- _Brief_
A faithful copy of each entry below is expected, with the images removed.

- _Task data_

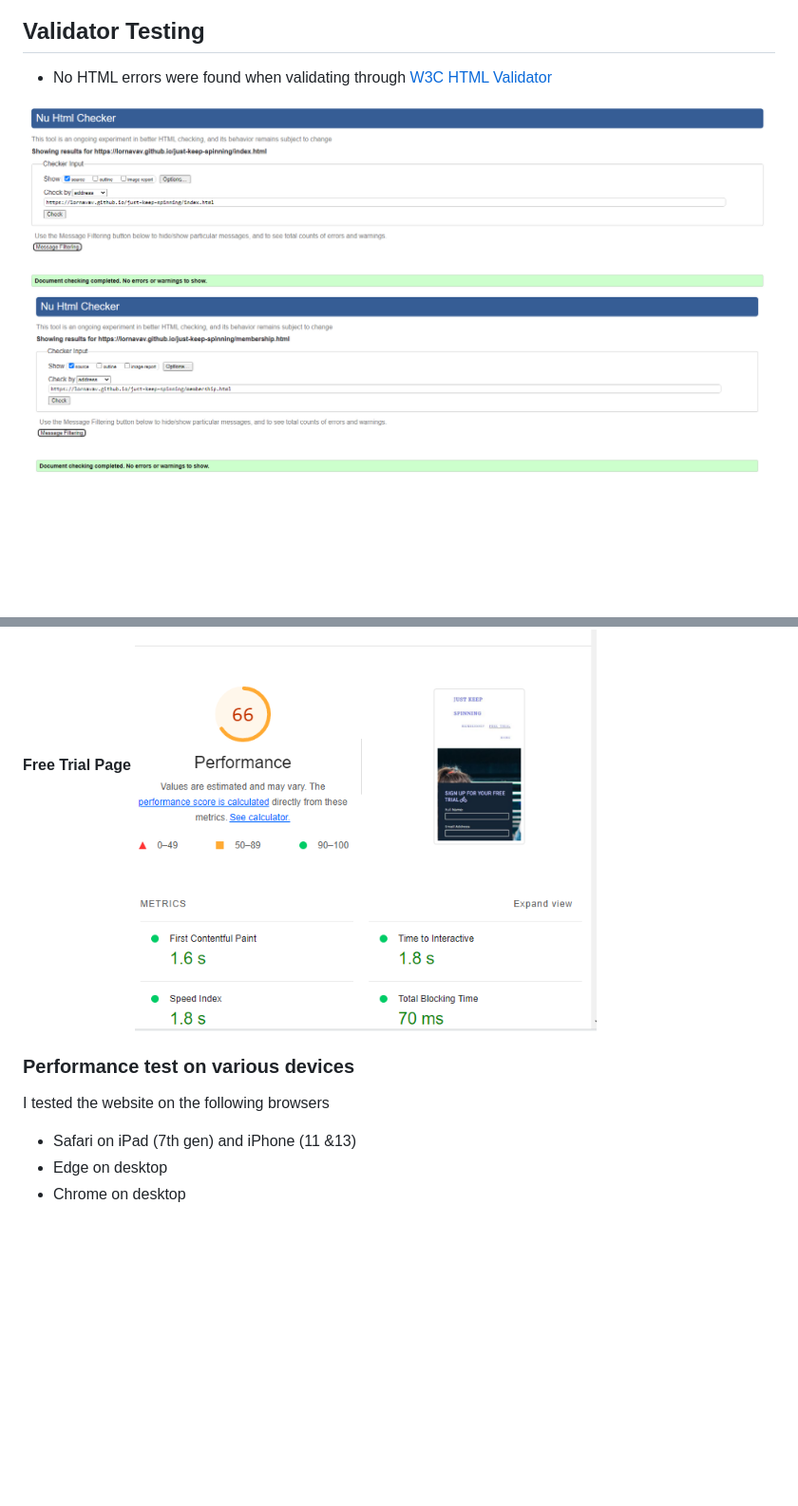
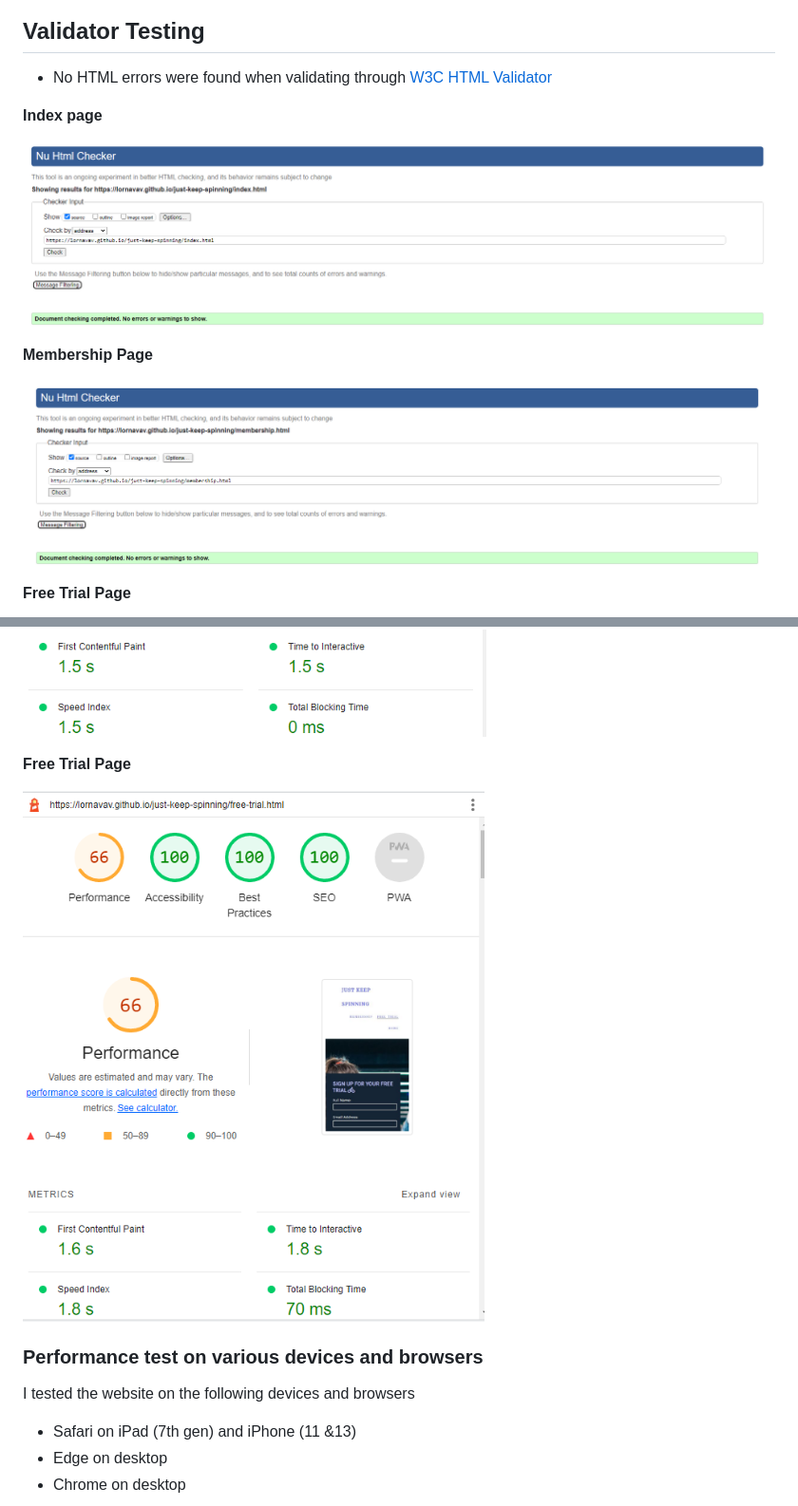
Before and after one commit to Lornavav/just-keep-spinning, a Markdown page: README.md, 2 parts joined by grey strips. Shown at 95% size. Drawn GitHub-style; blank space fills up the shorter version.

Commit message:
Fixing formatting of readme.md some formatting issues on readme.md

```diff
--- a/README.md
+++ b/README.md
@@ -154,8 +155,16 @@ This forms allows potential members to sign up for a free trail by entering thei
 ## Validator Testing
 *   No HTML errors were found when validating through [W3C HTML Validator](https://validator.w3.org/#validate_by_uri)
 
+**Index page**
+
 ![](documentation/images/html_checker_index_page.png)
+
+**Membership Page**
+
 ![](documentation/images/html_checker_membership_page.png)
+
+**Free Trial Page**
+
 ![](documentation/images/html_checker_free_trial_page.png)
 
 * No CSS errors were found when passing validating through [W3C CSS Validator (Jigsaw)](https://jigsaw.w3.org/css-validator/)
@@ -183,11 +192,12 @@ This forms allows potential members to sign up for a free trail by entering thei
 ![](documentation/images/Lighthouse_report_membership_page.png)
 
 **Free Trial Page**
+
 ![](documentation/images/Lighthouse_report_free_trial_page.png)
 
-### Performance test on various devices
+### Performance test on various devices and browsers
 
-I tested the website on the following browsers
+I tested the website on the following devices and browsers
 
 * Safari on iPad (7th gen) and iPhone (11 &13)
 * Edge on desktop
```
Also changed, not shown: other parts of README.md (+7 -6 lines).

- _The answer_
Before and after one commit to Lornavav/just-keep-spinning, a Markdown page: README.md, 2 parts joined by grey strips. Shown at 95% size. Drawn GitHub-style; blank space fills up the shorter version.

Commit message:
Fixing formatting of readme.md some formatting issues on readme.md

```diff
--- a/README.md
+++ b/README.md
@@ -154,8 +155,16 @@ This forms allows potential members to sign up for a free trail by entering thei
 ## Validator Testing
 *   No HTML errors were found when validating through [W3C HTML Validator](https://validator.w3.org/#validate_by_uri)
 
+**Index page**
+
 ![](documentation/images/html_checker_index_page.png)
+
+**Membership Page**
+
 ![](documentation/images/html_checker_membership_page.png)
+
+**Free Trial Page**
+
 ![](documentation/images/html_checker_free_trial_page.png)
 
 * No CSS errors were found when passing validating through [W3C CSS Validator (Jigsaw)](https://jigsaw.w3.org/css-validator/)
@@ -183,11 +192,12 @@ This forms allows potential members to sign up for a free trail by entering thei
 ![](documentation/images/Lighthouse_report_membership_page.png)
 
 **Free Trial Page**
+
 ![](documentation/images/Lighthouse_report_free_trial_page.png)
 
-### Performance test on various devices
+### Performance test on various devices and browsers
 
-I tested the website on the following browsers
+I tested the website on the following devices and browsers
 
 * Safari on iPad (7th gen) and iPhone (11 &13)
 * Edge on desktop
```
Also changed, not shown: other parts of README.md (+7 -6 lines).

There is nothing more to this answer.